Chris's father, John, agrees. "Remember, all we are talking about here is winning one game," he says. "If it has given him a boost, that's terrific. But if he hadn't won, that would have been fine, too."
The underlying fear here is obvious: What if this turns out to be life's finest hour for Chris and the others? John, who has given the question plenty of thought, says. "If this is the high point in Chris's life, then one of the keys will be how well he deals with the frustration of that. Still, if the hockey and the baseball are his life's highlights, they wouldn't be bad highlights, would they? As long as he learns to deal with them gracefully."
Says Marcia, "I don't think Chris thinks this will be the highlight of his life."
She knows her son. Chris wrinkles his nose in disdain at any suggestion that he might find himself at age 40 standing at a party talking about his Little League exploits back in '89. "Really, I plan on doing a lot more," he says.
According to Anne Petersen, dean of Penn State's College of Health and Human Development, difficulties can arise when something like the Trumbull triumph "becomes the highlight of the parents' lives. That puts too much emphasis on the achievement, and the child gets to thinking, I've done it all. What more is there? Now is the time for parents to be teaching broader meanings of life."

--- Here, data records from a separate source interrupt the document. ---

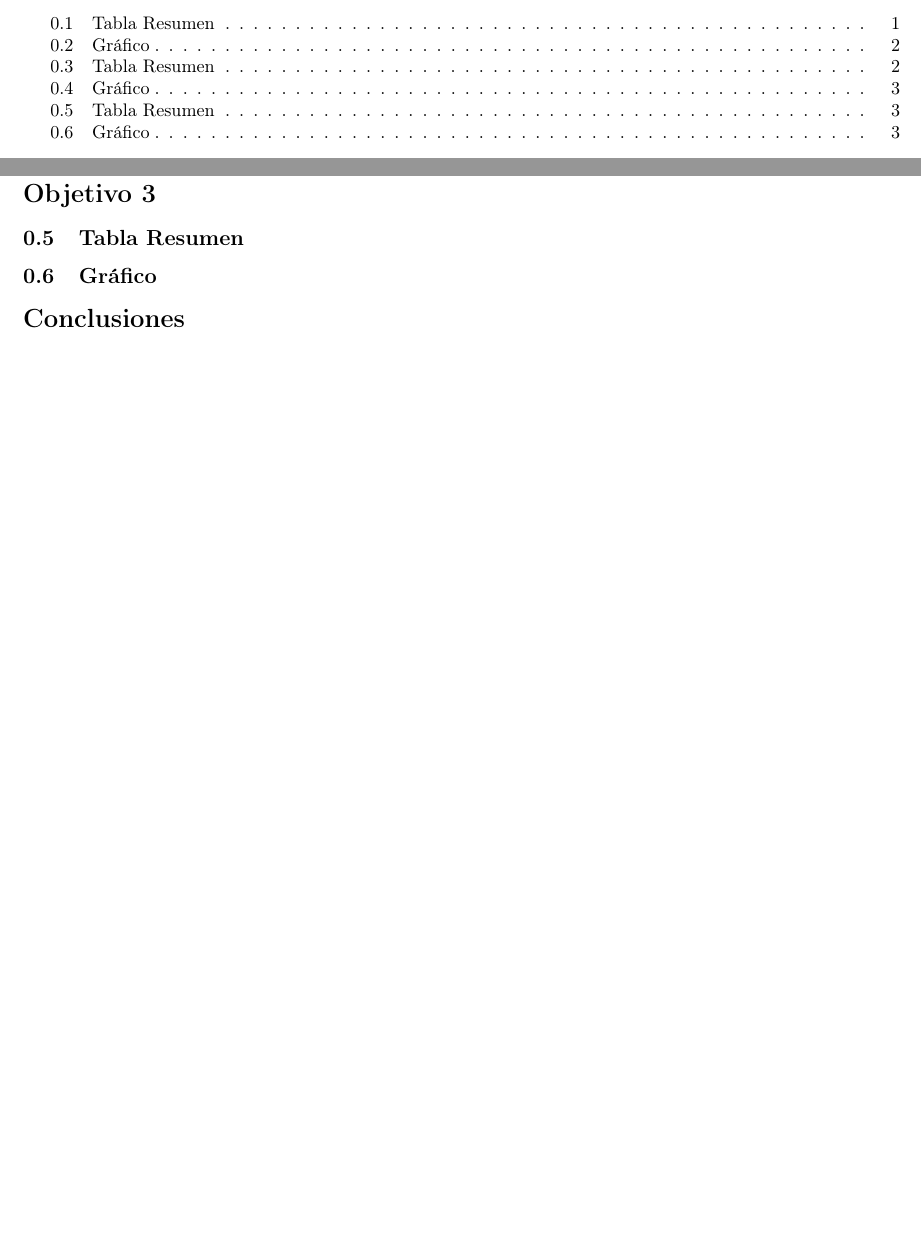
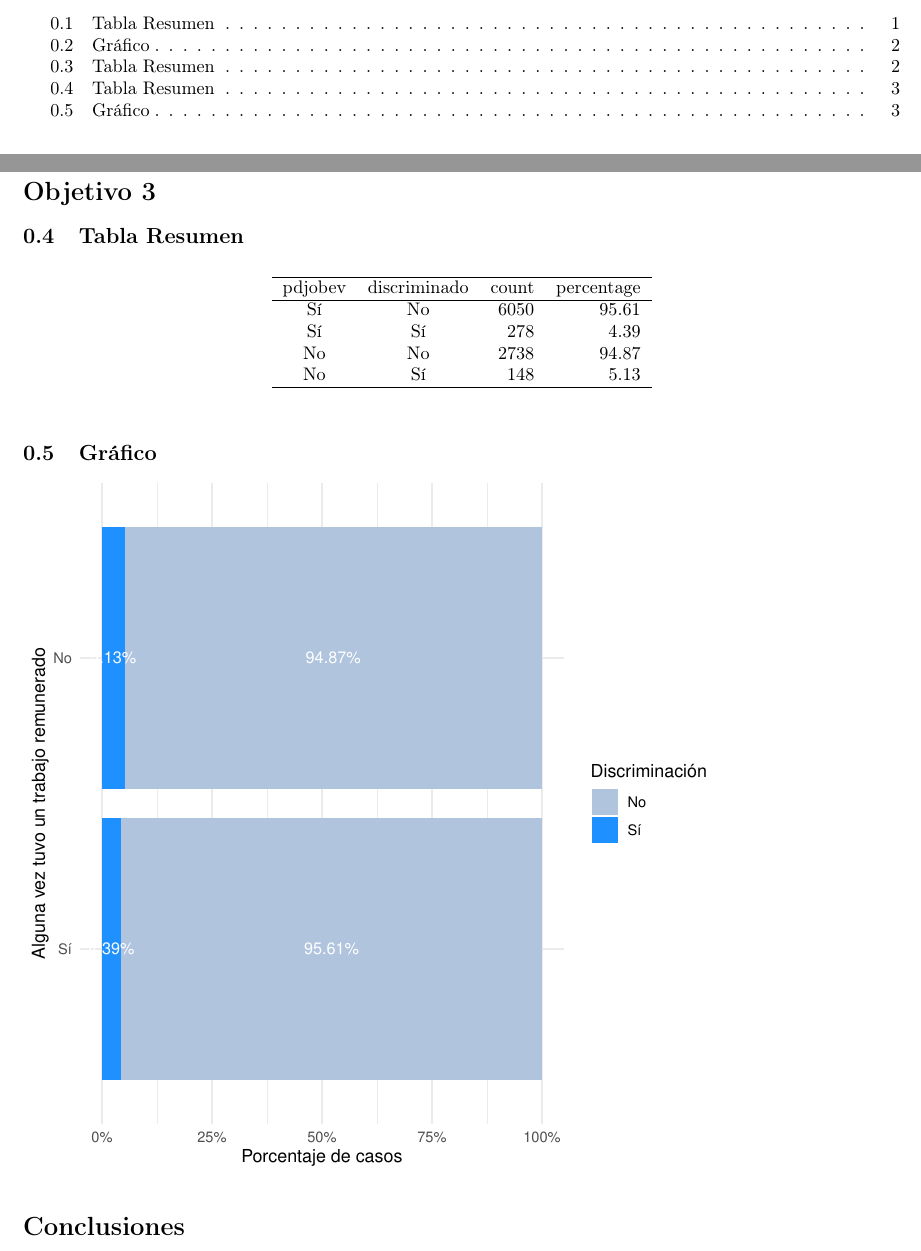
Before and after one commit to audiebayes/Proyecto-CD, a LaTeX document (Informe/Informetecnico.tex): two parts of pages 1 and 3 of 3, joined at a grey line, cut so that both start at the same text. The pictures show the PDF file Informe/Informetecnico.pdf that the author committed with the source.

Commit message:
Actualizacion

```diff
--- a/Informe/Informetecnico.tex
+++ b/Informe/Informetecnico.tex
@@ -86,12 +87,25 @@ Galicia &  47 & 2701743.00 & 1.74 \\
 \end{tabular}
 \end{table}
 
-\subsection{Gráfico}
-
-
 \section*{Objetivo 3}
 \subsection{Tabla Resumen}
+% latex table generated in R 4.3.2 by xtable 1.8-4 package
+% Wed Jul 24 12:53:39 2024
+\begin{table}[ht]
+\centering
+\begin{tabular}{ccrr}
+  \hline
+pdjobev & discriminado & count & percentage \\
+  \hline
+Sí & No & 6050 & 95.61 \\
+  Sí & Sí & 278 & 4.39 \\
+  No & No & 2738 & 94.87 \\
+  No & Sí & 148 & 5.13 \\
+   \hline
+\end{tabular}
+\end{table}
 \subsection{Gráfico}
+\includegraphics{Informetecnico-005}
 
 
 \section*{Conclusiones}
```
Also changed, not shown: Informe/Informetecnico-concordance.tex (+2 -1 lines), Informe/Informetecnico-002.pdf, Informe/Informetecnico-005.pdf (added), Informe/Informetecnico.pdf, Informe/Informetecnico.tex (5 more changed lines), 4 other files.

If the parents of the players needed a forewarning of such a syndrome, they got it after the team's one playoff loss, to Bridgeport Park City, during the double-elimination district tournament. A swimming party for the players and parents had been planned for after the game. The party went on as scheduled, but as Galla recalls, "The boys sulked for about 10 minutes and then went on and had a wonderful time. The parents sulked all night."
Richard Lerner, professor of child and adolescent development at Penn State, takes a positive view of Trumbull's victory. "These kids have learned at an early age how to achieve," he says. "Chris has learned the value of teamwork and that he can rely on his peers and on adults. These lessons should help him get over nonathletic hurdles in life."
Ken Paul, father of another of the team's stars, pitcher Andy Paul, says, "Keep this in perspective. What happened is that in the final two games, Andy and Chris pitched the games of their lives, back to back. It was like it was scripted. But my concern for Andy was that he was scared, and that as a little boy, he'd break down and we'd be talking about therapy for the next 30 years."
John had a similar concern: "When I knew Chris would be going to Williamsport, I thought, I damn well better be there to support him in case he gets shelled."
In the semifinals in Williamsport, against San Pedro, Calif., three of the first six batters Andy faced hit home runs. Then, relying almost entirely on a "dart" pitch assistant coach Eddie Wheeler had taught Andy and Chris for the postseason—it's an overhand drop ball that Wheeler says puts none of the stress of a curveball on a young arm—San Pedro got only one more hit in Trumbull's 6-3 victory. Similarly Chris, who in the championship game had two hits, drove in two runs and scored a third, got into a jam in the fifth inning, when Taiwan loaded the bases with one out. Relying on the dart pitch, he allowed just one run in the inning and went on to win 5-2. Never did he lose his composure. Says his father, "Chris has never been in a situation where the competition overwhelmed him."